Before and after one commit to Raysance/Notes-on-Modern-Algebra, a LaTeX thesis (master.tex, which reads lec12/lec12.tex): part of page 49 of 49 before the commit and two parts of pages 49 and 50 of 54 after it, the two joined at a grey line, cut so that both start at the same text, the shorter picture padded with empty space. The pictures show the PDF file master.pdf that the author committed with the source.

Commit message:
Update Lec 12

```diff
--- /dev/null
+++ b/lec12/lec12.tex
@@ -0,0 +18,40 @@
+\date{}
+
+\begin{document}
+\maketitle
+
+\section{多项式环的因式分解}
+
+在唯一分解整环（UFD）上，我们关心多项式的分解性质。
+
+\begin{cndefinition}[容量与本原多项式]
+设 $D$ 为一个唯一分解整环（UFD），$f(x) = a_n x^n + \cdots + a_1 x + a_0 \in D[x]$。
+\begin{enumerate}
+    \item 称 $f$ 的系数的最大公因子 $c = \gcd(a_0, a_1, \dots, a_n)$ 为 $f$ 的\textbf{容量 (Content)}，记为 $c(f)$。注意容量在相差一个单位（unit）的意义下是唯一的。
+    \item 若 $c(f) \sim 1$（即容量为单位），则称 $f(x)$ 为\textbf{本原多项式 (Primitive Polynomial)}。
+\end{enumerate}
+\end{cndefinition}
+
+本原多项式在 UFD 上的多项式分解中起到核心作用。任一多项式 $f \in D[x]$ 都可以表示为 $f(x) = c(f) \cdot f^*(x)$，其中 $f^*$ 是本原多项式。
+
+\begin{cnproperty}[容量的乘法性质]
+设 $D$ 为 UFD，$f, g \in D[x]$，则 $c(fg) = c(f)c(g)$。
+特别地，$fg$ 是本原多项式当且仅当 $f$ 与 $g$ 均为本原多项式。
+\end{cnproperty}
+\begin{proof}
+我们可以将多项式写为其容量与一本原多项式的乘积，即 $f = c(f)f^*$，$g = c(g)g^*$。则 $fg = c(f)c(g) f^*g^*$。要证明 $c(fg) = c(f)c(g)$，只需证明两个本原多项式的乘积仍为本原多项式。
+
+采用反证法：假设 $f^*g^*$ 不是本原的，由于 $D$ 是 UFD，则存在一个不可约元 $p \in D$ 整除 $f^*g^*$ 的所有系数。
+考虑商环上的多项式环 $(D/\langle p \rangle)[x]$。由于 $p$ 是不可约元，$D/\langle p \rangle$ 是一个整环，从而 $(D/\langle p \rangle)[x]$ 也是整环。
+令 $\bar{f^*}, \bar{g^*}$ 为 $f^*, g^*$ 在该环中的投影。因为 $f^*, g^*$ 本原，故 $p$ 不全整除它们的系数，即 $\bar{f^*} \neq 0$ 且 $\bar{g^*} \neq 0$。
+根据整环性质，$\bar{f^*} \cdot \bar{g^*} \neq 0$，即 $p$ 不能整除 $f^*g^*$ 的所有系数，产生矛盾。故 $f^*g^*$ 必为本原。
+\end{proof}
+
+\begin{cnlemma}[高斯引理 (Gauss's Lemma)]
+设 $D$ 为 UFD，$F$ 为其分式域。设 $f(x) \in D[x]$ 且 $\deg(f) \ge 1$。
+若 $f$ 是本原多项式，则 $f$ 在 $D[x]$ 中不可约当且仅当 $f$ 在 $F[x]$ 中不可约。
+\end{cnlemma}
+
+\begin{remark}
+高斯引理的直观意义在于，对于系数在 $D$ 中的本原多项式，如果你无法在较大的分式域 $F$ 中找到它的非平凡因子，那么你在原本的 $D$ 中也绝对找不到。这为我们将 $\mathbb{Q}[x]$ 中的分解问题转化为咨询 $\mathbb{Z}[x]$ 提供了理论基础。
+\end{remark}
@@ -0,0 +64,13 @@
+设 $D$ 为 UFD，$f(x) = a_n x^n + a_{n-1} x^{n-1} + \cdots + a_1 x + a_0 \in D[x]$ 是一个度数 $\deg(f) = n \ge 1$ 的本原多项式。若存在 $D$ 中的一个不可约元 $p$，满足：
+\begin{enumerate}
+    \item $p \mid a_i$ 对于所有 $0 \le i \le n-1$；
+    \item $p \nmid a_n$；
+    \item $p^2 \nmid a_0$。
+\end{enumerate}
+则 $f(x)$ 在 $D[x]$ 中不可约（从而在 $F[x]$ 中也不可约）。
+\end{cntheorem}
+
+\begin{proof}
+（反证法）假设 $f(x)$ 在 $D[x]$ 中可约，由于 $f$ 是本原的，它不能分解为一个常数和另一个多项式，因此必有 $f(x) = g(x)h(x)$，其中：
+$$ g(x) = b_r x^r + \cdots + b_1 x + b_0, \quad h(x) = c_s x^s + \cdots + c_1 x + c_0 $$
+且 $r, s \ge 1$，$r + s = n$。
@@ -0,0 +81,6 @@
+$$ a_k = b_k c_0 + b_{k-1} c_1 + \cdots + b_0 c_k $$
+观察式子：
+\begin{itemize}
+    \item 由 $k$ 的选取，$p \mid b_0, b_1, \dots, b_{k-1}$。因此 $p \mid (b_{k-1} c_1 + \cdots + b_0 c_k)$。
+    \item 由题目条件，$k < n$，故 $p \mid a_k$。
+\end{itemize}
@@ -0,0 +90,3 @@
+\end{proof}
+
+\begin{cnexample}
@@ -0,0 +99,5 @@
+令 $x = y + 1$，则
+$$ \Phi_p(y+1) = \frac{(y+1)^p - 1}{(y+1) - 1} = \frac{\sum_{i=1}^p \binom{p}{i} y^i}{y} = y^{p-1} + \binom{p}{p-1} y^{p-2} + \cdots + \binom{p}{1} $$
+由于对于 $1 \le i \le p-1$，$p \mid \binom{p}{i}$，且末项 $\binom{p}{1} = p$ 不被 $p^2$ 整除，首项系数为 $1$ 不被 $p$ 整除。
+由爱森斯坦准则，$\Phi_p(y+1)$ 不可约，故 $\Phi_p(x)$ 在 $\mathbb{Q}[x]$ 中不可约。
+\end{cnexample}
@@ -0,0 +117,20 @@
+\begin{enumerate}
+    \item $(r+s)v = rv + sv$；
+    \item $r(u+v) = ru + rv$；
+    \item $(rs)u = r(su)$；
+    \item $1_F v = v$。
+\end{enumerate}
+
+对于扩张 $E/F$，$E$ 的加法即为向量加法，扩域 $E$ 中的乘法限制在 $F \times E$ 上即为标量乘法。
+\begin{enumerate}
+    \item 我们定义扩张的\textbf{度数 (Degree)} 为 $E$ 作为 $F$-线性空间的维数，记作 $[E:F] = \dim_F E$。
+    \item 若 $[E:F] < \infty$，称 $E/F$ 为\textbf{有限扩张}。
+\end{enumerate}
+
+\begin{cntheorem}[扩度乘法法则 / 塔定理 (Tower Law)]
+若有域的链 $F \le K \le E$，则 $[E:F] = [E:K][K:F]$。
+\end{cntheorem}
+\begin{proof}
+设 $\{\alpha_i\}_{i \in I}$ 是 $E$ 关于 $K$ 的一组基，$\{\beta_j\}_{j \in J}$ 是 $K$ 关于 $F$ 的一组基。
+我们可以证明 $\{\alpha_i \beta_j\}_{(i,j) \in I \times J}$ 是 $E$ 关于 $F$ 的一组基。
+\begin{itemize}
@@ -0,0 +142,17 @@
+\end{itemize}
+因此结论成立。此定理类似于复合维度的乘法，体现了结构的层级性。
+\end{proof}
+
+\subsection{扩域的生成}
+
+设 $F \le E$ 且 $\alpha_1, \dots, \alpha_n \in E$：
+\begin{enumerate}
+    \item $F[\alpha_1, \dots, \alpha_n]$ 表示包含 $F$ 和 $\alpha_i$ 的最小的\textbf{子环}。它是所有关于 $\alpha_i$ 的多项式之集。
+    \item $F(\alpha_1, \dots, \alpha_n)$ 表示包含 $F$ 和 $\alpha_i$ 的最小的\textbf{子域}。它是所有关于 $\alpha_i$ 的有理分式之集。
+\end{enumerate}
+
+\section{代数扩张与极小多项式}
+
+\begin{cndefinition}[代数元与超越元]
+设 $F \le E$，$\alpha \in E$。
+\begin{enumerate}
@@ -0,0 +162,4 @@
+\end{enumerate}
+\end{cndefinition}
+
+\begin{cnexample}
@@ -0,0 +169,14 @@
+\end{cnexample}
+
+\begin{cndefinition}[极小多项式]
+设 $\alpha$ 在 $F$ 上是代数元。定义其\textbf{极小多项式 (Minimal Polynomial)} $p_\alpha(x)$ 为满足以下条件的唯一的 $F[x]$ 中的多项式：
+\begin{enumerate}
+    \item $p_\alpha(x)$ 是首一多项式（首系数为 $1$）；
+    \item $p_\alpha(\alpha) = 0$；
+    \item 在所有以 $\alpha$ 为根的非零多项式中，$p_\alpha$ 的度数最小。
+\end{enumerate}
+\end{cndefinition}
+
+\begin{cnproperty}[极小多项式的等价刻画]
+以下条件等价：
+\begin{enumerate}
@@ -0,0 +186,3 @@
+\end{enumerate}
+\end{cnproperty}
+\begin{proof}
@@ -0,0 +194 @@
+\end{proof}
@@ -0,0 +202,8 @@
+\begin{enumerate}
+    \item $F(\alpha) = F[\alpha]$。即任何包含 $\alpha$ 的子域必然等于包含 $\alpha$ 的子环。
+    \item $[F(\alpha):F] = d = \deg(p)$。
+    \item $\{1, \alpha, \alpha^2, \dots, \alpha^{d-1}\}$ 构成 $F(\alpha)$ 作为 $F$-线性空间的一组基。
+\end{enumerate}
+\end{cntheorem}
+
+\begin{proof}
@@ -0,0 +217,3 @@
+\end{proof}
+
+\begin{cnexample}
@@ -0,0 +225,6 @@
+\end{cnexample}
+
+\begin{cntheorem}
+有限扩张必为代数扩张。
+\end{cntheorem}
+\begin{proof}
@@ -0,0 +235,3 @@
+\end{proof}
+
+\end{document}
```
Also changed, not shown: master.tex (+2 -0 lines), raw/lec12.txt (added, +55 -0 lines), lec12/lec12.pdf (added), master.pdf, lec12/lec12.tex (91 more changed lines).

──────

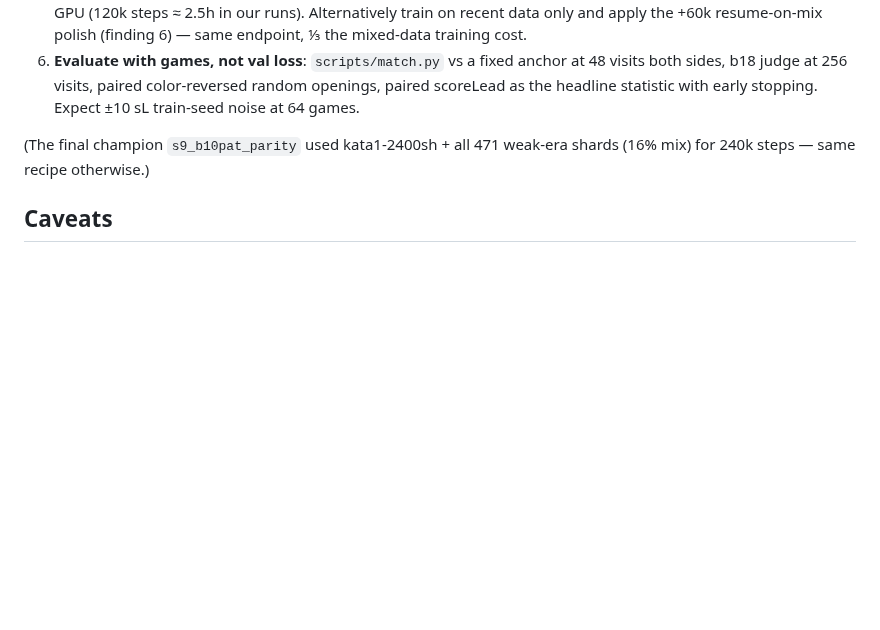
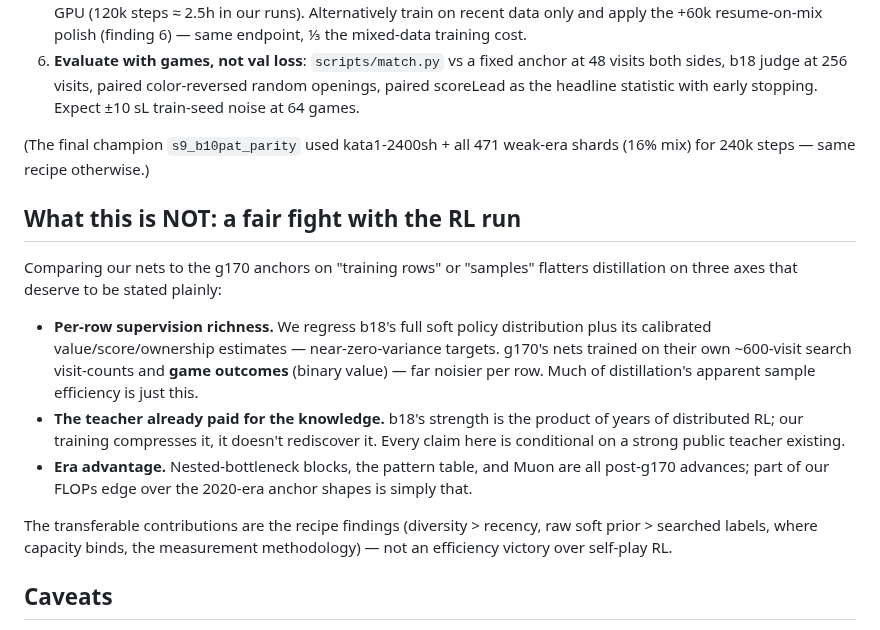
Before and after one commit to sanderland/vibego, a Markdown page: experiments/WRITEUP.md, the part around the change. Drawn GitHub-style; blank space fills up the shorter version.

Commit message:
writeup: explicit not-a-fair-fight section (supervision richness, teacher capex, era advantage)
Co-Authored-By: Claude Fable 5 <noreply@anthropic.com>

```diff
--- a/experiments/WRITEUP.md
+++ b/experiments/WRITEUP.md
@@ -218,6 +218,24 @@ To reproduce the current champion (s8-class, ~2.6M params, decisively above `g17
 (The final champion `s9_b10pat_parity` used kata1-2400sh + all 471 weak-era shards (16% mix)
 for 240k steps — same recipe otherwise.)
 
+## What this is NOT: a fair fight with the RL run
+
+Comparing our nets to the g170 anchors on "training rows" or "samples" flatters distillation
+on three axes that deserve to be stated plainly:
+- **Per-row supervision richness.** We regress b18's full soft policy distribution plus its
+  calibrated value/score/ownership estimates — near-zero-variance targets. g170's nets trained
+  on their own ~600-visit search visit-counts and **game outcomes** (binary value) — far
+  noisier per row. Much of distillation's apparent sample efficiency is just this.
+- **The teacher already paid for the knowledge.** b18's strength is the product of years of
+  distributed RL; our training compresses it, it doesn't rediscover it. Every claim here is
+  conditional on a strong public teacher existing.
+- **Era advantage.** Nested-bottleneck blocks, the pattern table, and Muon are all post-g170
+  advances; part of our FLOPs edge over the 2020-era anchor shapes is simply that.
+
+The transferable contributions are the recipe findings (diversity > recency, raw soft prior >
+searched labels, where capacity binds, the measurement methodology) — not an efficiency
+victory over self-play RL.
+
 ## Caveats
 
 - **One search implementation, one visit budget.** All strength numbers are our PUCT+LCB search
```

──────

TO DO: Whenever the word "cdots" shows up in a line of the entries, copy that line.

ANSWER SPACE:
+设 $D$ 为一个唯一分解整环（UFD），$f(x) = a_n x^n + \cdots + a_1 x + a_0 \in D[x]$。
+设 $D$ 为 UFD，$f(x) = a_n x^n + a_{n-1} x^{n-1} + \cdots + a_1 x + a_0 \in D[x]$ 是一个度数 $\deg(f) = n \ge 1$ 的本原多项式。若存在 $D$ 中的一个不可约元 $p$，满足：
+$$ g(x) = b_r x^r + \cdots + b_1 x + b_0, \quad h(x) = c_s x^s + \cdots + c_1 x + c_0 $$
+$$ a_k = b_k c_0 + b_{k-1} c_1 + \cdots + b_0 c_k $$
+    \item 由 $k$ 的选取，$p \mid b_0, b_1, \dots, b_{k-1}$。因此 $p \mid (b_{k-1} c_1 + \cdots + b_0 c_k)$。
+$$ \Phi_p(y+1) = \frac{(y+1)^p - 1}{(y+1) - 1} = \frac{\sum_{i=1}^p \binom{p}{i} y^i}{y} = y^{p-1} + \binom{p}{p-1} y^{p-2} + \cdots + \binom{p}{1} $$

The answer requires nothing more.